Apparently we're not the only ones. Deutesche Welle notes that Esperanto is experiencing a revival of interest, thanks in no small part to the Internet:
"The Internet has opened up new possibilities," Boris-Antoine Legault, a leading Esperantist in North America, told the Canadian Press. "Esperanto is a fantastic tool on the Internet as a bridge language."
Be it blogs, forums, or online tutorials, the Internet has allowed Esperanto to reach larger audiences than it used to. Pre-Internet, learning Esperanto generally meant ordering a book from a little-known publisher or perhaps visiting one of the few dusty Esperanto offices still open in a few larger cities.

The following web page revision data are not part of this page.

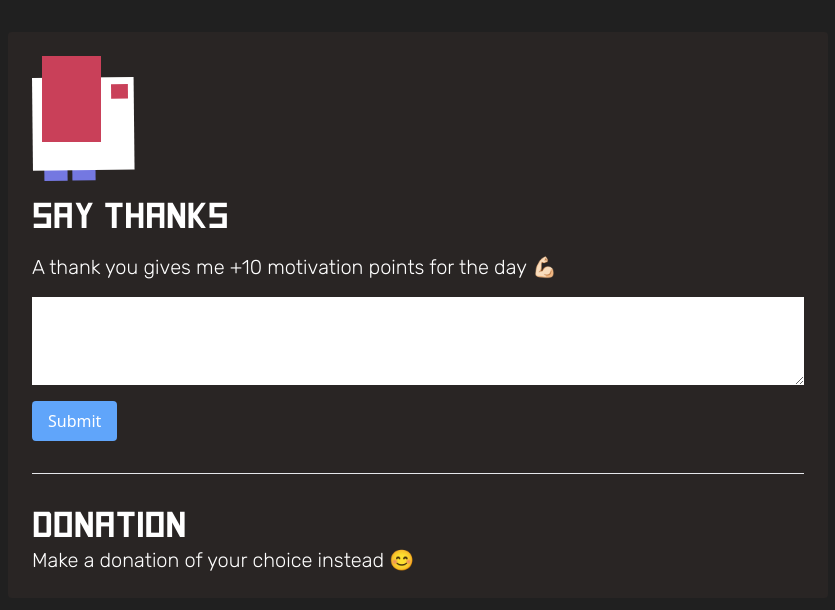
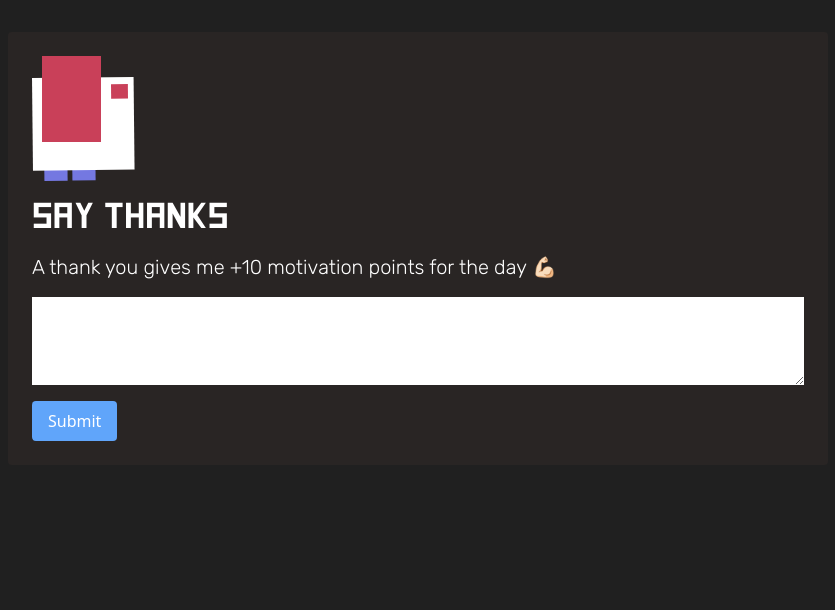
Before and after one commit to Falestio/personal-website, a Nuxt app: page /support in a window 1280 px wide. Shown: the top 610 px of the page, without its empty margins (222-1057 px from the left). Built offline with nearby package versions, Linux system fonts and the light colour scheme.

Commit message:
added link to say thanks page

```diff
--- a/pages/support.vue
+++ b/pages/support.vue
@@ -9,13 +9,13 @@
 
             <div class="w-full flex flex-col gap-4">
                 <textarea class="p-4 text-xl"></textarea>
-                <button class="self-start px-4 py-2 text-white bg-blue-400 rounded">Submit</button>
+                <NuxtLink to="https://www.youtube.com/watch?v=MxodnipCunQ" target="_blank" class="self-start px-4 py-2 text-white bg-blue-400 rounded">Submit</NuxtLink>
             </div>
-            <hr class="my-8">
+            <!-- <hr class="my-8">
             <h1 class="text-4xl">Donation</h1>
             <p class="text-xl">
                 Make a donation of your choice instead 😊
-            </p>
+            </p> -->
         </div>
     </div>
 </template>
```
Also changed, not shown: 2 other files (tests, documents, lock files or other folders).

So it's not exactly a dead language, as my brother Brian claimed in a recent conversation I had with him. (I'll give Brian some slack, though: His chief contact with an Esperantist earlier was on an e-mail listserv with someone who insisted in writing all his messages in Esperanto with a delayed English translation, even though no one else on the listserv spoke the language.)
I have to admit, I made my initial contact with the Esperanto-USA through their web site, and while Evangeline is taking the postal version of the correspondence course, so she can enjoy getting mail, I've been doing my lessons via e-mail.
I found it interesting that the United Kingdom is about to see some Esperanto-language clothing ads, with subtitles. And of course, there was that 1965 horror film, "Incubus," with William Shatner that was filmed entirely in Esperanto. With what I imagine is a relative shortage of new literature, music, and TV or movies available in the language, those roughly 3 million people are a shoo-in market for anyone ambitious enough to tap into it.
So I'm not convinced that it's going to be attaining its goals of international understanding any time soon, but I am pretty sure that this is a language that's not going away any time soon either.